Aviation SMS Communication Matters

Safety managers who communicate well with employees and other managers tend to be significantly more successful in all areas of their aviation safety program, such as:

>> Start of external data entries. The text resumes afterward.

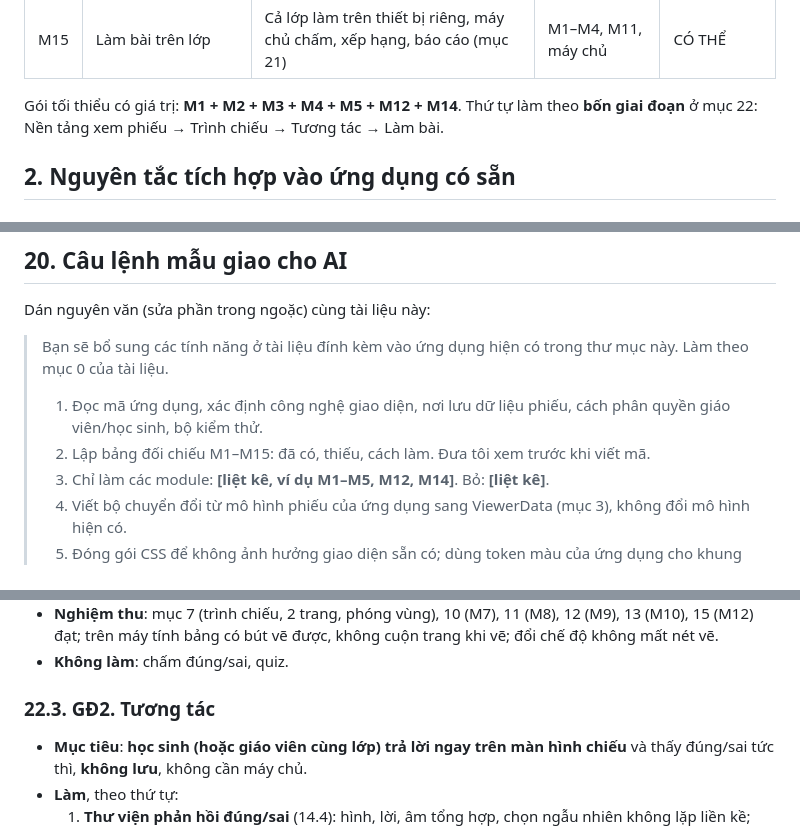
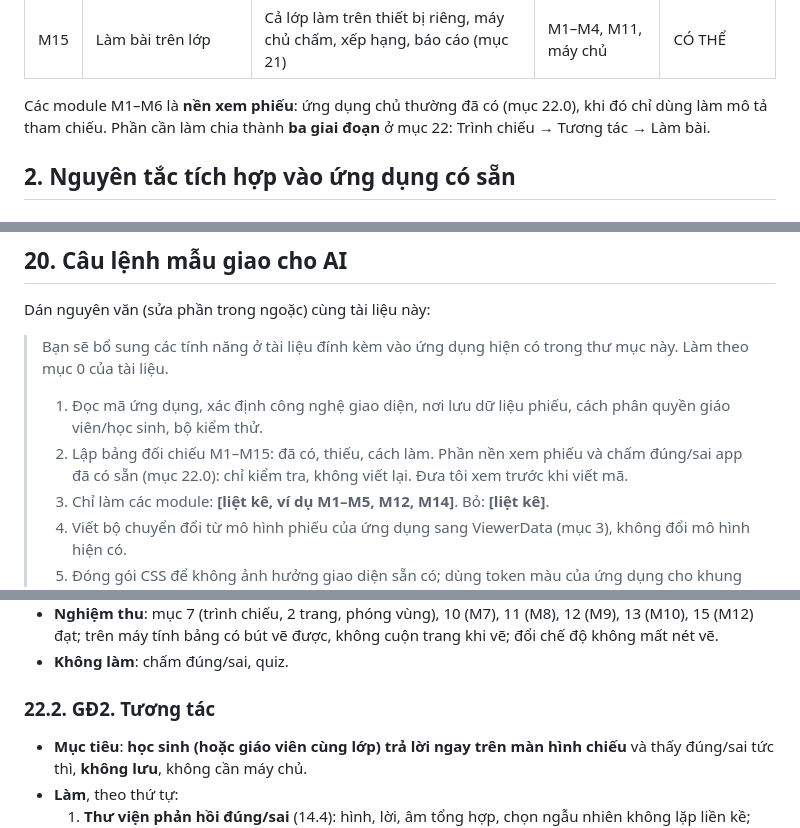
Before and after one commit to khanhtoaninv/WS-Studio_MVP-2, a Markdown page: docs/dac-ta-tinh-nang-trinh-xem-phieu.md, 3 parts joined by grey strips. Rendered like a GitHub page.

```diff
--- a/docs/dac-ta-tinh-nang-trinh-xem-phieu.md
+++ b/docs/dac-ta-tinh-nang-trinh-xem-phieu.md
@@ -91,7 +91,7 @@ Hỏi người phụ trách khi gặp một trong các trường hợp sau, thay
 | M14 | Tiếp cận, cảm ứng, in | Nhãn, bàn phím, màn cảm ứng, in A4 | tất cả | PHẢI |
 | M15 | Làm bài trên lớp | Cả lớp làm trên thiết bị riêng, máy chủ chấm, xếp hạng, báo cáo (mục 21) | M1–M4, M11, máy chủ | CÓ THỂ |
 
-Gói tối thiểu có giá trị: **M1 + M2 + M3 + M4 + M5 + M12 + M14**. Thứ tự làm theo **bốn giai đoạn** ở mục 22: Nền tảng xem phiếu → Trình chiếu → Tương tác → Làm bài.
+Các module M1–M6 là **nền xem phiếu**: ứng dụng chủ thường đã có (mục 22.0), khi đó chỉ dùng làm mô tả tham chiếu. Phần cần làm chia thành **ba giai đoạn** ở mục 22: Trình chiếu → Tương tác → Làm bài.
 
 ## 2. Nguyên tắc tích hợp vào ứng dụng có sẵn
 
@@ -725,7 +725,7 @@ Dán nguyên văn (sửa phần trong ngoặc) cùng tài liệu này:
 
 > Bạn sẽ bổ sung các tính năng ở tài liệu đính kèm vào ứng dụng hiện có trong thư mục này. Làm theo mục 0 của tài liệu.
 > 1. Đọc mã ứng dụng, xác định công nghệ giao diện, nơi lưu dữ liệu phiếu, cách phân quyền giáo viên/học sinh, bộ kiểm thử.
-> 2. Lập bảng đối chiếu M1–M15: đã có, thiếu, cách làm. Đưa tôi xem trước khi viết mã.
+> 2. Lập bảng đối chiếu M1–M15: đã có, thiếu, cách làm. Phần nền xem phiếu và chấm đúng/sai app đã có sẵn (mục 22.0): chỉ kiểm tra, không viết lại. Đưa tôi xem trước khi viết mã.
 > 3. Chỉ làm các module: **[liệt kê, ví dụ M1–M5, M12, M14]**. Bỏ: **[liệt kê]**.
 > 4. Viết bộ chuyển đổi từ mô hình phiếu của ứng dụng sang ViewerData (mục 3), không đổi mô hình hiện có.
 > 5. Đóng gói CSS để không ảnh hưởng giao diện sẵn có; dùng token màu của ứng dụng cho khung công cụ.
@@ -876,7 +878,7 @@ Một ứng dụng chủ đã có sẵn một số phần thì **bỏ qua phần
 - **Nghiệm thu**: mục 7 (trình chiếu, 2 trang, phóng vùng), 10 (M7), 11 (M8), 12 (M9), 13 (M10), 15 (M12) đạt; trên máy tính bảng có bút vẽ được, không cuộn trang khi vẽ; đổi chế độ không mất nét vẽ.
 - **Không làm**: chấm đúng/sai, quiz.
 
-### 22.3. GĐ2. Tương tác
+### 22.2. GĐ2. Tương tác
 
 - **Mục tiêu**: **học sinh (hoặc giáo viên cùng lớp) trả lời ngay trên màn hình chiếu** và thấy đúng/sai tức thì, **không lưu**, không cần máy chủ.
 - **Làm**, theo thứ tự:
```
Also changed, not shown: other parts of docs/dac-ta-tinh-nang-trinh-xem-phieu.md (+19 -17 lines), docs/ws-studio-mvp-spec.md (+2 -2 lines).
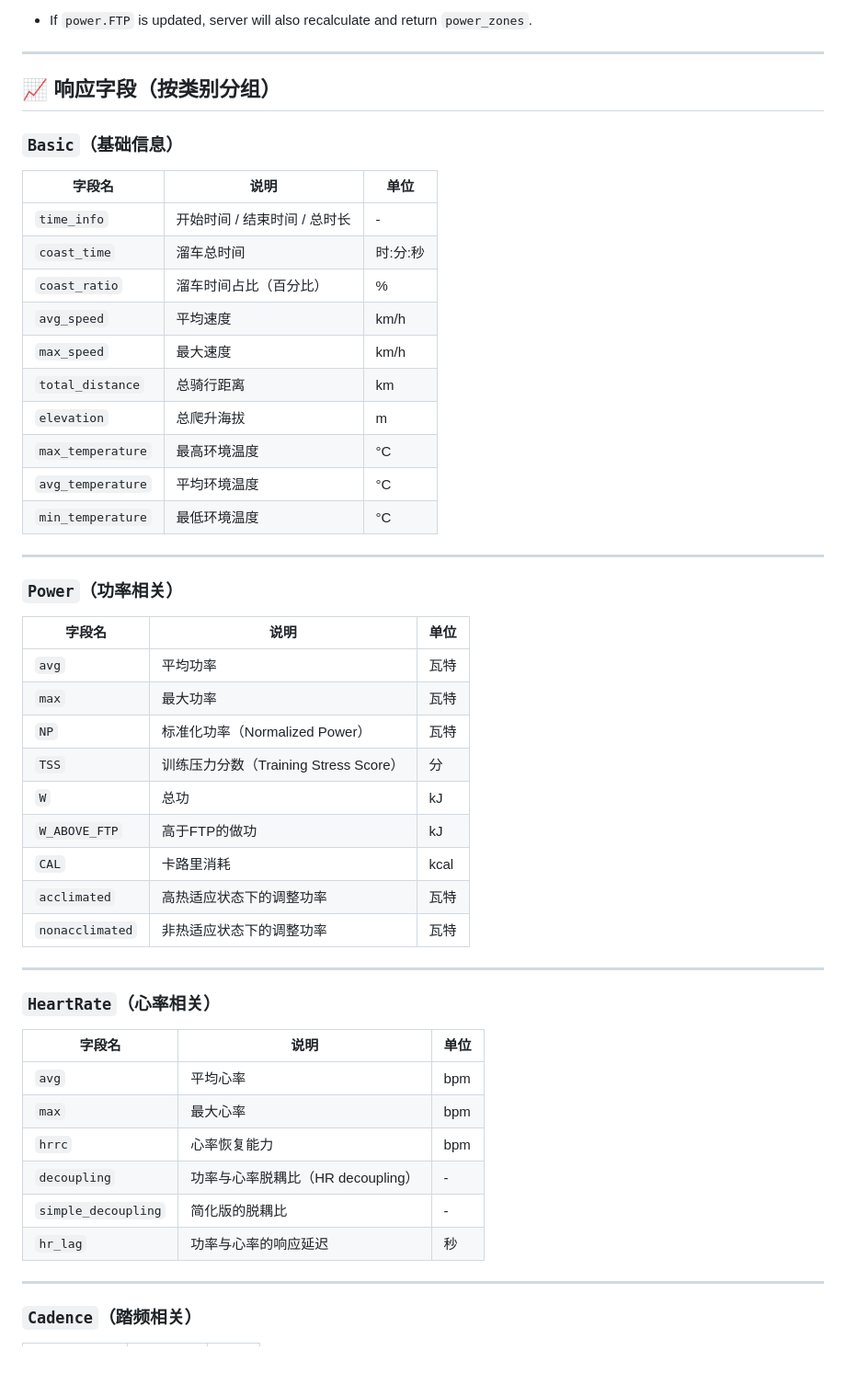
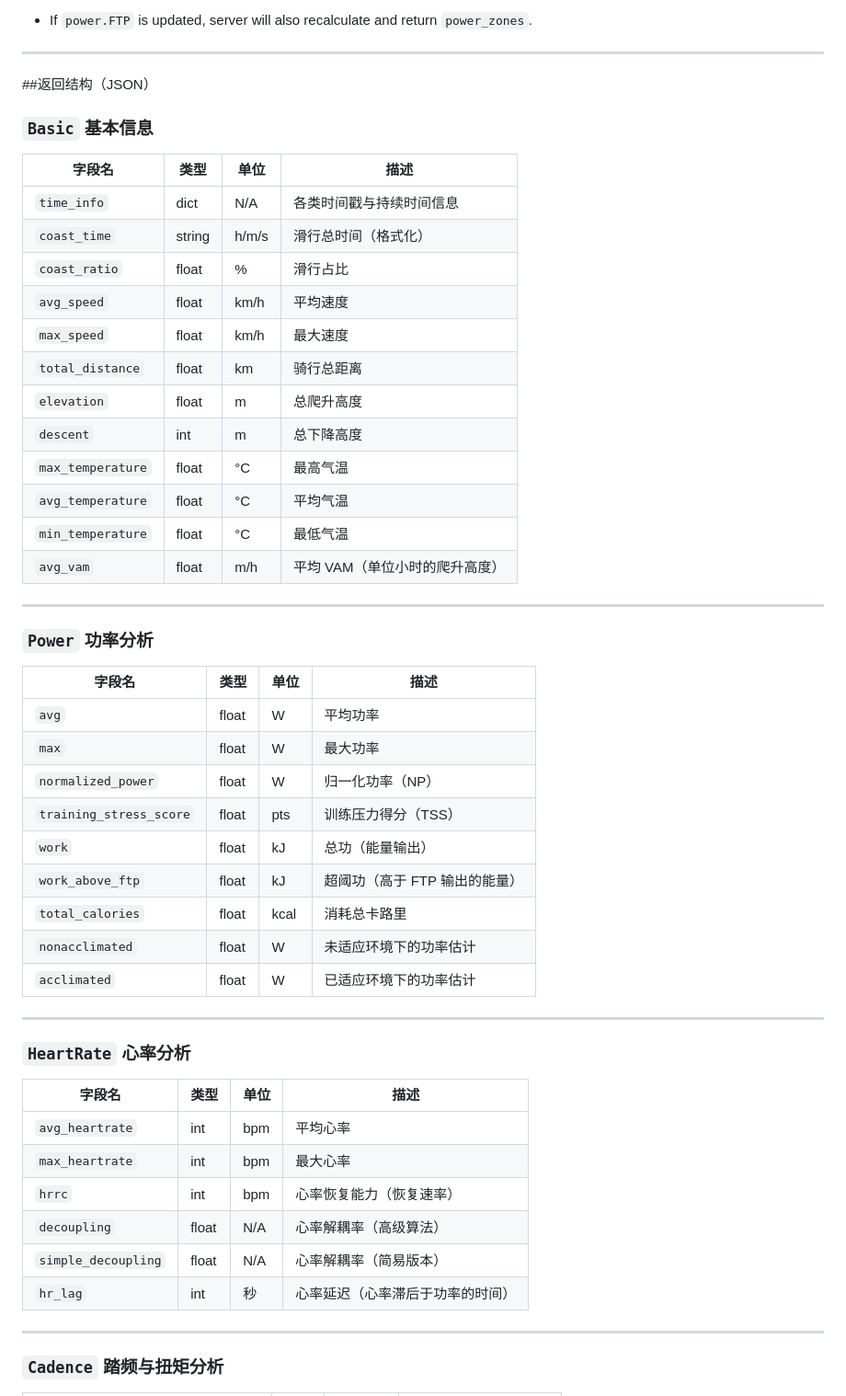
Before and after one commit to Popcornnnnnnnn/FIT-API, a Markdown page: README.md, the part around one of its changes. Shown at 92% size. Rendered like a GitHub page; blank space fills up the shorter version.

```diff
--- a/README.md
+++ b/README.md
@@ -90,59 +90,61 @@ Returns a JSON object containing the analysis result with these keys:
 
 ---
 
-## 📈 响应字段（按类别分组）
+##返回结构（JSON）
 
-### `Basic`（基础信息）
+### `Basic` 基本信息
 
-| 字段名            | 说明                         | 单位     |
-| ----------------- | ---------------------------- | -------- |
-| `time_info`       | 开始时间 / 结束时间 / 总时长 | -        |
-| `coast_time`      | 溜车总时间                   | 时:分:秒 |
-| `coast_ratio`     | 溜车时间占比（百分比）       | %        |
-| `avg_speed`       | 平均速度                     | km/h     |
-| `max_speed`       | 最大速度                     | km/h     |
-| `total_distance`  | 总骑行距离                   | km       |
-| `elevation`       | 总爬升海拔                   | m        |
-| `max_temperature` | 最高环境温度                 | °C       |
-| `avg_temperature` | 平均环境温度                 | °C       |
-| `min_temperature` | 最低环境温度                 | °C       |
+| 字段名            | 类型   | 单位  | 描述                           |
+| ----------------- | ------ | ----- | ------------------------------ |
+| `time_info`       | dict   | N/A   | 各类时间戳与持续时间信息       |
+| `coast_time`      | string | h/m/s | 滑行总时间（格式化）           |
+| `coast_ratio`     | float  | %     | 滑行占比                       |
+| `avg_speed`       | float  | km/h  | 平均速度                       |
+| `max_speed`       | float  | km/h  | 最大速度                       |
+| `total_distance`  | float  | km    | 骑行总距离                     |
+| `elevation`       | float  | m     | 总爬升高度                     |
+| `descent`         | int    | m     | 总下降高度                     |
+| `max_temperature` | float  | °C    | 最高气温                       |
+| `avg_temperature` | float  | °C    | 平均气温                       |
+| `min_temperature` | float  | °C    | 最低气温                       |
+| `avg_vam`         | float  | m/h   | 平均 VAM（单位小时的爬升高度） |
 
 
 
 ------
 
-### `Power`（功率相关）
+### `Power` 功率分析
 
-| 字段名          | 说明                                  | 单位 |
-| --------------- | ------------------------------------- | ---- |
-| `avg`           | 平均功率                              | 瓦特 |
-| `max`           | 最大功率                              | 瓦特 |
-| `NP`            | 标准化功率（Normalized Power）        | 瓦特 |
-| `TSS`           | 训练压力分数（Training Stress Score） | 分   |
-| `W`             | 总功                                  | kJ   |
-| `W_ABOVE_FTP`   | 高于FTP的做功                         | kJ   |
-| `CAL`           | 卡路里消耗                            | kcal |
-| `acclimated`    | 高热适应状态下的调整功率              | 瓦特 |
-| `nonacclimated` | 非热适应状态下的调整功率              | 瓦特 |
+| 字段名                  | 类型  | 单位 | 描述                          |
+| ----------------------- | ----- | ---- | ----------------------------- |
+| `avg`                   | float | W    | 平均功率                      |
+| `max`                   | float | W    | 最大功率                      |
+| `normalized_power`      | float | W    | 归一化功率（NP）              |
+| `training_stress_score` | float | pts  | 训练压力得分（TSS）           |
+| `work`                  | float | kJ   | 总功（能量输出）              |
+| `work_above_ftp`        | float | kJ   | 超阈功（高于 FTP 输出的能量） |
+| `total_calories`        | float | kcal | 消耗总卡路里                  |
+| `nonacclimated`         | float | W    | 未适应环境下的功率估计        |
+| `acclimated`            | float | W    | 已适应环境下的功率估计        |
 
 
 
 ------
 
-### `HeartRate`（心率相关）
+### `HeartRate` 心率分析
 
-| 字段名              | 说明                              | 单位 |
-| ------------------- | --------------------------------- | ---- |
-| `avg`               | 平均心率                          | bpm  |
-| `max`               | 最大心率                          | bpm  |
-| `hrrc`              | 心率恢复能力                      | bpm  |
-| `decoupling`        | 功率与心率脱耦比（HR decoupling） | -    |
-| `simple_decoupling` | 简化版的脱耦比                    | -    |
-| `hr_lag`            | 功率与心率的响应延迟              | 秒   |
+| 字段名              | 类型  | 单位 | 描述                             |
+| ------------------- | ----- | ---- | -------------------------------- |
+| `avg_heartrate`     | int   | bpm  | 平均心率                         |
+| `max_heartrate`     | int   | bpm  | 最大心率                         |
+| `hrrc`              | int   | bpm  | 心率恢复能力（恢复速率）         |
+| `decoupling`        | float | N/A  | 心率解耦率（高级算法）           |
+| `simple_decoupling` | float | N/A  | 心率解耦率（简易版本）           |
+| `hr_lag`            | int   | 秒   | 心率延迟（心率滞后于功率的时间） |
 
 
 
 ------
 
-### `Cadence`（踏频相关）
+### `Cadence` 踏频与扭矩分析
 
```
Also changed, not shown: other parts of README.md (+56 -25 lines).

The hard thing about communication is that the concepts are generally simple, but putting them into practice in the real world of relationships and emotions can be extremely difficult. Moreover, it can require a sobering dose of honesty to admit where you don’t communicate well.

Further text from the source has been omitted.